As with most games of this nature, there is no dramatic opening sequence, no prologue to fill you in. Just you, and your ability to move, well, to the right. You begin your adventure, and will quickly see how you need to test your limits, running, jumping, climbing, and pushing your way forward past obstacles that aim to end your life or keep your quest stagnate. But you will, eventually, get past all of these obstacles, because up until the very end, they are rather easy to beat. Most “puzzles” or enemies solutions were pretty easy to solve on the fly as opposed to dying several times and going through the motions of trial and error. The first enemy you are introduced to are swarms of beetles, who look more like a pack of Black Plague era rats, and these can be avoided by keeping to high ground. Other deadly obstacles like giant spiked traps, flaming arrows, and more can all be found on your travels. Again, while easy to get past, this does not mean that I was not impressed by some of the original creatures or puzzles that stood in my way.
Early on you are introduced to a species referred to as Shadows. These elongated, Slenderman-esque creatures first instinct is to kill you when they are aware of your presence. They are a looming, intimidating threat in most cases, which is why you spend a lot of time sneaking past them. Their inclusion and design stands out as a notable part about the world’s lore that makes you wish you could learn more about what is happening in the world.

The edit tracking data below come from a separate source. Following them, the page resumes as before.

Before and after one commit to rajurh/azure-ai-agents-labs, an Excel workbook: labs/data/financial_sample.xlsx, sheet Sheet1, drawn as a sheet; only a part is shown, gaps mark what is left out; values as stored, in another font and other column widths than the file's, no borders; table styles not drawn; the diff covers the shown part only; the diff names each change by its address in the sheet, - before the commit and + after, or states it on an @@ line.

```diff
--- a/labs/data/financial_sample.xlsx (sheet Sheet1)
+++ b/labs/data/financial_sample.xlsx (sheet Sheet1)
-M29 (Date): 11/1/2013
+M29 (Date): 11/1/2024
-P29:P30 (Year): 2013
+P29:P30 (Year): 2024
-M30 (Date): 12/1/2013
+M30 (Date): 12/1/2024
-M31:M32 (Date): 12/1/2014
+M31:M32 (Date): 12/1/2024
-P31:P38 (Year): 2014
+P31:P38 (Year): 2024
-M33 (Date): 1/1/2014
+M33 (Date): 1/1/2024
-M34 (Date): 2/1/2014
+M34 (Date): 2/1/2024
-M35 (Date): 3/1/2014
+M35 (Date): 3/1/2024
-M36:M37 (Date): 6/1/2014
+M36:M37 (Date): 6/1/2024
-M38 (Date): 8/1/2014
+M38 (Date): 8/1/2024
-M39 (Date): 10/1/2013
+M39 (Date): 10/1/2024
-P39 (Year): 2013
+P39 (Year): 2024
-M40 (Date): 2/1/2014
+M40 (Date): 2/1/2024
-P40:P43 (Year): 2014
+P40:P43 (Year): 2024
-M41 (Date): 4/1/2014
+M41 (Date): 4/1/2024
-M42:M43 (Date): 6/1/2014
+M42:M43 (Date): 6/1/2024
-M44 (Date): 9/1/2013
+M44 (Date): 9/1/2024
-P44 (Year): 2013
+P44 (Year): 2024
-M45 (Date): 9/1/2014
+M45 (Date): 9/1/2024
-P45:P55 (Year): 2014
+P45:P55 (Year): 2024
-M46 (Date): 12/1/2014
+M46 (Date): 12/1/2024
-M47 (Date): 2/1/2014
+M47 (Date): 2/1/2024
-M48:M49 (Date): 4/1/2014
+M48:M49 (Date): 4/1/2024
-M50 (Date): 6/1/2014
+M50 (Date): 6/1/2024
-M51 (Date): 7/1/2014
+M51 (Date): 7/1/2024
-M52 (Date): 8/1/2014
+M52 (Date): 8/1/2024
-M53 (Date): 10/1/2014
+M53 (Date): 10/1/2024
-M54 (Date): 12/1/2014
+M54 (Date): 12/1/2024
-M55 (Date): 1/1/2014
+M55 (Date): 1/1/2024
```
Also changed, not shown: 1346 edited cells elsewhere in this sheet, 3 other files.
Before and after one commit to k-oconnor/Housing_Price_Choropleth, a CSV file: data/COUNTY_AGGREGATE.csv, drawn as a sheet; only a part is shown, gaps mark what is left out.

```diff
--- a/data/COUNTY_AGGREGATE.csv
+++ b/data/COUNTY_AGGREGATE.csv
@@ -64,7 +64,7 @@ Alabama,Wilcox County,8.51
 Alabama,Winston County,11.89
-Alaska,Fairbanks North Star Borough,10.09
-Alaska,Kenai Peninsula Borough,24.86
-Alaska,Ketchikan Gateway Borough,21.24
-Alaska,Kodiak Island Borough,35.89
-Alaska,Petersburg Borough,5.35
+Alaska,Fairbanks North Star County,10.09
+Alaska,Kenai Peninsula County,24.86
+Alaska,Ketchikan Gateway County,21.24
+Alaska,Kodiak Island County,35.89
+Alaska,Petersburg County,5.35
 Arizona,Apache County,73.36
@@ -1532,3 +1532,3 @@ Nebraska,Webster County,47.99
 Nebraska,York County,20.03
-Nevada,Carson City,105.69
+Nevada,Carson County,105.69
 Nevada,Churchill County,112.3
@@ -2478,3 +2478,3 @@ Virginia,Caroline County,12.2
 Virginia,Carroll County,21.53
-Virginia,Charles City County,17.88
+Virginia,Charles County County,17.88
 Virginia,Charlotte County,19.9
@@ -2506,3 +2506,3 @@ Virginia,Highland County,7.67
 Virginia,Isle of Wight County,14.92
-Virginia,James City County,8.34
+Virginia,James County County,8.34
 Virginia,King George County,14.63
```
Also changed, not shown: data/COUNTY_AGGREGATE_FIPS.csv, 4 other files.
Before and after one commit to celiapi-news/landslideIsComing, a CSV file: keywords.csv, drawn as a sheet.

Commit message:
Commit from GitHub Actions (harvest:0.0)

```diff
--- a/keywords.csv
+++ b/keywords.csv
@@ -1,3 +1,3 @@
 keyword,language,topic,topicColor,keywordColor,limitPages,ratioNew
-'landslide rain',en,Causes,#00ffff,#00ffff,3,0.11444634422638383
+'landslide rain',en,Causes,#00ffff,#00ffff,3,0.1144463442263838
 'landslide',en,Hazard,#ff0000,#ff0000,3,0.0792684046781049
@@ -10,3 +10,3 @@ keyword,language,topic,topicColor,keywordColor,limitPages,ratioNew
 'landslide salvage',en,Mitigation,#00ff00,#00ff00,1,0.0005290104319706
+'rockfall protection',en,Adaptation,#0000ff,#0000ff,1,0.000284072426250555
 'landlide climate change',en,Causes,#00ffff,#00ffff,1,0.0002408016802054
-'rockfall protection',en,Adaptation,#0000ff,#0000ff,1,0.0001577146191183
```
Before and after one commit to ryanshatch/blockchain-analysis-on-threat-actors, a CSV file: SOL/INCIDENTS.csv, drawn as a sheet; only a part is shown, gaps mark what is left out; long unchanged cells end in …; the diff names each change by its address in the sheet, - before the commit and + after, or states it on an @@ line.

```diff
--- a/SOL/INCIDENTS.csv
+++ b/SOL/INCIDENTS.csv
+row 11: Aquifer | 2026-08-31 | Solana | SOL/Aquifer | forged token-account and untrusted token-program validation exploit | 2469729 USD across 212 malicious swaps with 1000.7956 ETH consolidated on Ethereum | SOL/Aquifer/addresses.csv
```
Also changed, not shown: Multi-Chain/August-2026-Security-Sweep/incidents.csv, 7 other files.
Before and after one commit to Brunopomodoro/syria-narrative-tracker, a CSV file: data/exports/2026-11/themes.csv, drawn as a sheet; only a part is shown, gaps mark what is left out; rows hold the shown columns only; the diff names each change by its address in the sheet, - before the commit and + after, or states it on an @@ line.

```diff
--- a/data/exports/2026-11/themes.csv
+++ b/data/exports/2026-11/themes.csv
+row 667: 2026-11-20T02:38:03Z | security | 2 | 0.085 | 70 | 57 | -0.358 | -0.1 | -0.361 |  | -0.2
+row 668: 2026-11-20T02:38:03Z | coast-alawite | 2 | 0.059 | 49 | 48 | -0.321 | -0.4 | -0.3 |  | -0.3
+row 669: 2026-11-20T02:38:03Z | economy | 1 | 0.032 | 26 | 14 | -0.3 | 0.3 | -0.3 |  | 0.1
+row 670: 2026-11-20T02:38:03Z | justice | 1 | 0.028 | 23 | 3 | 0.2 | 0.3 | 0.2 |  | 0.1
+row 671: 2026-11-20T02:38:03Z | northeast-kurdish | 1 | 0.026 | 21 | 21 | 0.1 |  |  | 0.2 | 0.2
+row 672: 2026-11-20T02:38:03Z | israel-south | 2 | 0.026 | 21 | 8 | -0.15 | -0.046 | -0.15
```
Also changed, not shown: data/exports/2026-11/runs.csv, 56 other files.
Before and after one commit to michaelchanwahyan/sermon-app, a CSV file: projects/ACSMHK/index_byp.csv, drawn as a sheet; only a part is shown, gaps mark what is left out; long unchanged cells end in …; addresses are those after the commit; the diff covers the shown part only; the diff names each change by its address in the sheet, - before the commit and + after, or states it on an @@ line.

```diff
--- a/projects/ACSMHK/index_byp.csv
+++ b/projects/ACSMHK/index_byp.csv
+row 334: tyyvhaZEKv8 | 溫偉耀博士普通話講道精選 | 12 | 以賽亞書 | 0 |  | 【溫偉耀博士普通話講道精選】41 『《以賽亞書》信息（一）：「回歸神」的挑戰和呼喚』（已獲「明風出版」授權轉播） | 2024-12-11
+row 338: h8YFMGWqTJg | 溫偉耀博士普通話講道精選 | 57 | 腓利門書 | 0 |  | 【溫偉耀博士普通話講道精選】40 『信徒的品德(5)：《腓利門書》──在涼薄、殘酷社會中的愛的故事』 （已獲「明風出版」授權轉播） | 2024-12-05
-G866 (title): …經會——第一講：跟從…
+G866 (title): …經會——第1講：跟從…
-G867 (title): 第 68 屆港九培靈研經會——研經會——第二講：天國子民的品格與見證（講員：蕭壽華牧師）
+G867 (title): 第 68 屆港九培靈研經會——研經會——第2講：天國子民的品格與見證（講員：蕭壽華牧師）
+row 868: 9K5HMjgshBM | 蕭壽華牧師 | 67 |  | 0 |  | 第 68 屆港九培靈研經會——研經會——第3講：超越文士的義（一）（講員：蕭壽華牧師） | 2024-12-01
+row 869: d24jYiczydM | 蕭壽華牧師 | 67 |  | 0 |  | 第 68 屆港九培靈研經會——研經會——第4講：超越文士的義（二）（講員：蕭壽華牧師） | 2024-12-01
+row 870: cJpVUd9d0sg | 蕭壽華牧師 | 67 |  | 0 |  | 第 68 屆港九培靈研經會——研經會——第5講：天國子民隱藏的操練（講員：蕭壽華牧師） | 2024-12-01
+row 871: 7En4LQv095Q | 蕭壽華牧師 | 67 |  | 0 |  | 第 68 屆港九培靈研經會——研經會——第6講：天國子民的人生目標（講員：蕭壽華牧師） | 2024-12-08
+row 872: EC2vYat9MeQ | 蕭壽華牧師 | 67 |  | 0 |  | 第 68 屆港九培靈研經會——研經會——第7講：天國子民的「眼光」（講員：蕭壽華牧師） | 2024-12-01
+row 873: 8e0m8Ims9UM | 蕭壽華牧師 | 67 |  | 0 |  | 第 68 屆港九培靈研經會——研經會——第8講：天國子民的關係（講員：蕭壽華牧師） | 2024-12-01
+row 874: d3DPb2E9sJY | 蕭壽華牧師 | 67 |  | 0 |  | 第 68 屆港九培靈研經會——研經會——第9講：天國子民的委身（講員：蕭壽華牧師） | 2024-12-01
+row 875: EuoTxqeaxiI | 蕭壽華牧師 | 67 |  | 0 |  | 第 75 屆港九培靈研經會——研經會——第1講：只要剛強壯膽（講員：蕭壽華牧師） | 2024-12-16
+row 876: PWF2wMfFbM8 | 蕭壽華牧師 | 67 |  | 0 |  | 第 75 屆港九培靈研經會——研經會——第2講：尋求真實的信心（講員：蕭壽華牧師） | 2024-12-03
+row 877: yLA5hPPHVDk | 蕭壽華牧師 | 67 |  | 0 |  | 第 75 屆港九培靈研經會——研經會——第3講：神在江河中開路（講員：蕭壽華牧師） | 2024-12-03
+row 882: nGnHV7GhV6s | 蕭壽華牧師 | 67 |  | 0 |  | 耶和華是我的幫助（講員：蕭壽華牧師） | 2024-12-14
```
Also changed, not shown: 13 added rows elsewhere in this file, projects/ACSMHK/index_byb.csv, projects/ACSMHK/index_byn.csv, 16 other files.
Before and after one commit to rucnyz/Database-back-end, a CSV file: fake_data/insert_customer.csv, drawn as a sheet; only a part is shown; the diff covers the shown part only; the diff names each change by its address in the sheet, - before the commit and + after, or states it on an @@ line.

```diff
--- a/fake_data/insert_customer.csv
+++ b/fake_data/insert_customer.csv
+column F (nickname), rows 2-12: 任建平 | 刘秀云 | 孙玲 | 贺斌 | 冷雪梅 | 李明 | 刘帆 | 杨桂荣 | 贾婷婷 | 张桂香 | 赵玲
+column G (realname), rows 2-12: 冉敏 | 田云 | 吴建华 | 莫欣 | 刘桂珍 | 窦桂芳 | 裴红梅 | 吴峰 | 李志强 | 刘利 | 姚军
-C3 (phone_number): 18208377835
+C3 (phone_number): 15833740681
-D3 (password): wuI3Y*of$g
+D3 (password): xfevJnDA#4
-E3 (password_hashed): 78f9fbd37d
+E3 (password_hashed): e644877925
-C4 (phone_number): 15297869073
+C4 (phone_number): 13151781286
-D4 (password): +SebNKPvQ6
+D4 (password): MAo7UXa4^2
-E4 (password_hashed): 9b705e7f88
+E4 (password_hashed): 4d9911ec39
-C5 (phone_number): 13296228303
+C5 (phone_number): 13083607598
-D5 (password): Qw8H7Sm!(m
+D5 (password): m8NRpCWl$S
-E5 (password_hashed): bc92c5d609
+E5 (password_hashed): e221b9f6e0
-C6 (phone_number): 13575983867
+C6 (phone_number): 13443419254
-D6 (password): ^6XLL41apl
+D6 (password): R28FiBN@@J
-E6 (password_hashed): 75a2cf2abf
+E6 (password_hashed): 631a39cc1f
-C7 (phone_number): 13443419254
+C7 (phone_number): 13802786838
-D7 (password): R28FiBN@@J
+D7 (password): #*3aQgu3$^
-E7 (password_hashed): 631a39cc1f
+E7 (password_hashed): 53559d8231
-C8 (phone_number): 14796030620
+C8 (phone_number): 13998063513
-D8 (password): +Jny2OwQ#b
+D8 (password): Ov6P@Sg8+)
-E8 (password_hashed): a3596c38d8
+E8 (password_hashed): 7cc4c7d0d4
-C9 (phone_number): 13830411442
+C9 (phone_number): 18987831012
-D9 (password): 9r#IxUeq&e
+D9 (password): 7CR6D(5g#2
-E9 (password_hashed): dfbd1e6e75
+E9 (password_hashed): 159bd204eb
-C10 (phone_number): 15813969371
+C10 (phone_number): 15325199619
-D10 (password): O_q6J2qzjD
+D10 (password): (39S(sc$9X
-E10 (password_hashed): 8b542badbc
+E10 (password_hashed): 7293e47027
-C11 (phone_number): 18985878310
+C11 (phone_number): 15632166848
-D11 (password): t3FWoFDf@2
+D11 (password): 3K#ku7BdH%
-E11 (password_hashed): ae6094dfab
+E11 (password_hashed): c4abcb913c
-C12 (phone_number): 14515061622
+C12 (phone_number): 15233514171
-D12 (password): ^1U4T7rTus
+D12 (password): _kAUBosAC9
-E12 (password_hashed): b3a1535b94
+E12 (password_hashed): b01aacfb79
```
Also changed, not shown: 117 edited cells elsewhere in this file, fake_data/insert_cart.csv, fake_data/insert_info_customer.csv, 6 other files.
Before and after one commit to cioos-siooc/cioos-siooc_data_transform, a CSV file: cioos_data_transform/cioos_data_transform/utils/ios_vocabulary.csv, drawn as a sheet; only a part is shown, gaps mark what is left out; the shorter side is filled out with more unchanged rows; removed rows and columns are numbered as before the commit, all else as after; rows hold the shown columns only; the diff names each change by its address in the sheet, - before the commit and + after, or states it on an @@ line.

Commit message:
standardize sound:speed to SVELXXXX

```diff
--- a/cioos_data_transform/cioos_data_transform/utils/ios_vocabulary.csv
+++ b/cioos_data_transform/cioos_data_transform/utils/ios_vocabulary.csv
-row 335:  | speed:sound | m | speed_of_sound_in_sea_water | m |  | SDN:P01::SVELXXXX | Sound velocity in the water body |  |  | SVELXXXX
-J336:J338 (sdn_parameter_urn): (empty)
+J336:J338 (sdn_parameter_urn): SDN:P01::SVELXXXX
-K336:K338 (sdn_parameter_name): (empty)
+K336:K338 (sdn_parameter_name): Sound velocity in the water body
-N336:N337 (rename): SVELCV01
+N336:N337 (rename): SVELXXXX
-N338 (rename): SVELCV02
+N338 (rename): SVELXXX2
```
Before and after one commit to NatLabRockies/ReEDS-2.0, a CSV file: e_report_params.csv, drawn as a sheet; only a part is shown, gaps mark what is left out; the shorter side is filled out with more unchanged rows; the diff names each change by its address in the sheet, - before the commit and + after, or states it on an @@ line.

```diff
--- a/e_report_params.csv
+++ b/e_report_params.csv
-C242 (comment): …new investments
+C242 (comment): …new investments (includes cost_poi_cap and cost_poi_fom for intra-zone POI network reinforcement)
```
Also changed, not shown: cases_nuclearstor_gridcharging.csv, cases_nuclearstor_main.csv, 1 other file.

That is one of my reigning issues with Stela, as it seems like the world was created around some deeper backstory, but the narrative isn’t strong enough to make you interpret answers on your own. There is nothing to really go off of, which at times can make you feel uninterested in the world around you.
Where Stela can do a great job to get the played invested, however, is by way of what I like to call “oh sh*t” moments, those special, vastly cinematic moments that really impress. Now, as cliché as flaming arrows can be, their inclusion was the first kind of these moments. They fill the sky, much like that of 300 fame, and challenge you to pace yourself across an open field with only a shield and scattered trees to guard your path. Another comes by way of a large, ominous black worm like creature that chases you in a cavernous chamber. Its presence is daunting, and it has no facial or anatomical features, making it ever more mysterious. There are several other points in the game that echo this feeling of delightful exposure to the radically unknown, only stippled by there not being a consistent notion of which to make inferences. But where a lack of storytelling fails, a praiseworthy musical score picks up the slack.
The music in Stela is something special, no doubt about it. It is so moving, so powerful in a way that is more commonly seen in high end cinema. It’s deep, emotional, and progresses the scene in ways that are necessary considering you do not get to see an emotional presence from the character in a way that you would in most games. The camera is a bit further out, and the graphics are lower in detail, so you do not see much body language from the young woman. Instead, you get a powerful score that guides that emotion for you, and it is just fantastic. If anyone out there has the pull to do so, please send me a copy of the album or get it produced into a vinyl record. It is something that needs to be appreciated and treasured. The visuals on the other hand are a bit inconsistent. The lighting and scenery in the darker segments, like in the caverns or forest, look quite great. But some of the brighter areas with more set pieces, like the snowy cabins, really look quite dated and underdone.
The same inconsistency can be found occasionally in the protagonist’s movements, as some jumps feel like they are not in sync with the player’s action, which can result in deaths. There is a unique sense of depth, physical actual depth, to the gameplay though, as you can see your character climb to a higher area or around a bend and the camera flows with her really naturally. The last portion of the game brings forward the most trying puzzles, but they still will not keep you stumped for too long. I think the difficulty is pretty simple for the most part.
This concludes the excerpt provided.